By Matthew J. Perry
Last week’s snow couldn’t melt away soon enough for Bovina residents.
What might go down in history as the October Surprise Storm of 2008 was mostly cleaned up by Saturday when the last of Bovina households once again had power. The town was under a state of emergency for nearly two days, and the hardships of those who lived at higher altitudes lasted even longer.
“In 24 years with the department, I never saw anything like it,” said Bovina Highway Superintendent Bob Burgin.
No fatalities or hospitalizations were reported, and all residents were accounted for following Tuesday afternoon and Wednesday night’s unseasonable winter blitz. But for two days many roads were blocked, and the longest power outages lasted for nearly four. Burgin pulled crews off the road late Tuesday because trees weighted down with snow and sagging over the roads presented danger to his men and their trucks.
In the aftermath, Bovina residents are still appalled and amazed by what they endured.
“I live at almost 2,300 feet and I measured 24 inches of snow there,” says Bovina Supervisor Tina Mole. “I had nine inches in the morning on Tuesday.
“We’ve had dustings around Halloween before, but nothing like this,” Mole continued. “And I took a drive around the reservoir on Wednesday and in some places there wasn’t a flake of snow to be seen.”
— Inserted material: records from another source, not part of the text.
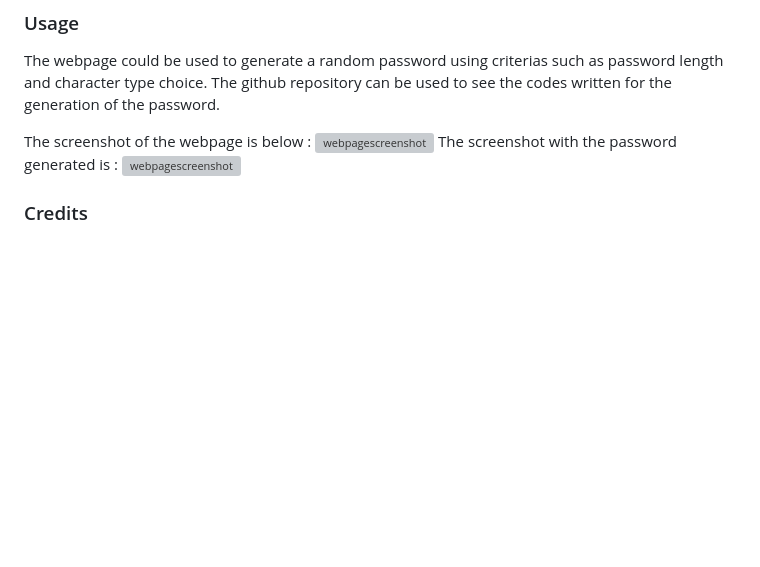
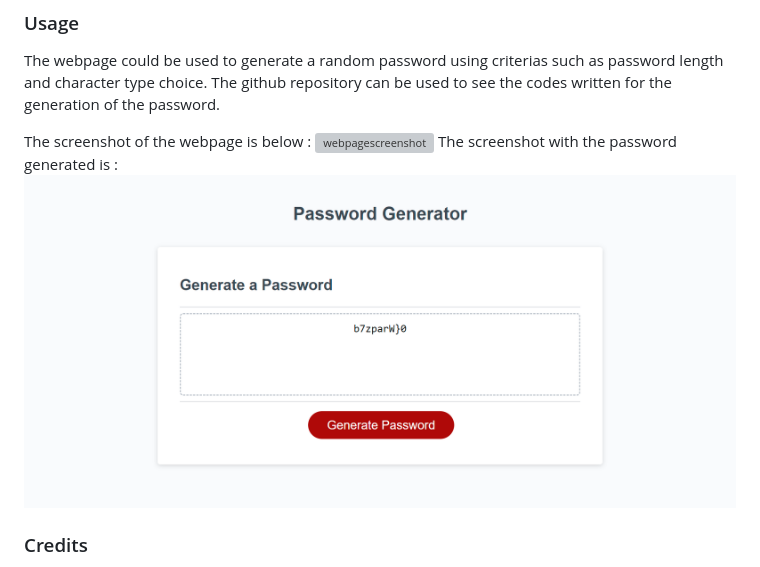
Before and after one commit to chrisma89/Custom-Password-Generator, a Markdown page: README.md, the part around the change. GitHub-like rendering; pictures changed too: images/screenshot.png (added); blank space fills up the shorter version; grey boxes are pictures that could not be loaded.

Commit message:
screenshot updated

```diff
--- a/README.md
+++ b/README.md
@@ -44,7 +44,7 @@ The code can be viewed at github: https://github.com/chrisma89/Chrisma-Password-
 The webpage could be used to generate a random password using criterias such as password length and character type choice. The github repository can be used to see the codes written for the generation of the password.
 
 The screenshot of the webpage is below : ![webpagescreenshot](/webpagescreenshot.png)
-The screenshot with the password generated is : ![webpagescreenshot](/webpagescreenshotwithpassword.png)
+The screenshot with the password generated is : ![webpagescreenshot](./images/screenshot.png)
 
 ### Credits
 
```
Bovina’s disproportionate share of the storm’s fury did have a silver lining. Fire department volunteers from four other, lower-lying communities converged on the town to help cut trees, account for residents and ease the burden on the town’s highway department. Walton Highway Supervisor Walt Geidel arrived to man the phone at the town garage so that Burgin could stay out with the crews. The county Department of Public Works also loaned the town a 10-wheel snowplow.
Nonetheless, Bovina’s crew worked for 15 hours on Tuesday and 12 on Wednesday.
“They’d said we were going to get it, so the department started preparing on Monday night,” says Councilman Chuck McIntosh.
As the snow accumulated, trees fell across roads and power lines, which made clean up and repair interminable. A road cleared on Tuesday often had new damage to be cleared on Wednesday.
The New Kingston Mountain Road was the hardest hit of the main town routes. Burgin states that nearly 100 trees fell on that road alone.
The Red Cross set up two shelters—in Delhi and Andes—to offer supplies and a warm place to sleep, but neither location received overnight visitors or dispensed supplies. Both shelters closed Friday.
“The county emergency services set up a reverse 911 call to residents so everyone got the word,” says Burgin. “We sent fire and EMS crews up the roads to places we couldn’t reach on Tuesday to see who needed help. But everyone just wanted to stay put.”
The Bovina crews’ job was complicated when their radios stopped working on Tuesday evening. “That’s where the fire departments and EMS really helped out,” says McIntosh.
With warm weather predicted for the coming week and the snow melting away to a few stubborn patches, the town seems happy to resume business as usual. “We’re still cutting trees,” says Burgin. “But we’re ready for the next one. They’re talking about more snow on Sunday.”
Certainly the October Surprise will be remembered, if not too fondly.
“Two days without power, you don’t really mind,” said a man inside Russell’s Store on Monday. “It’s when you get to three days—like I did—then you call it miserable.”
Supervisor Mole wants to be prepared for the next blast of winter. “It’s definitely a good time to get a generator,” she said.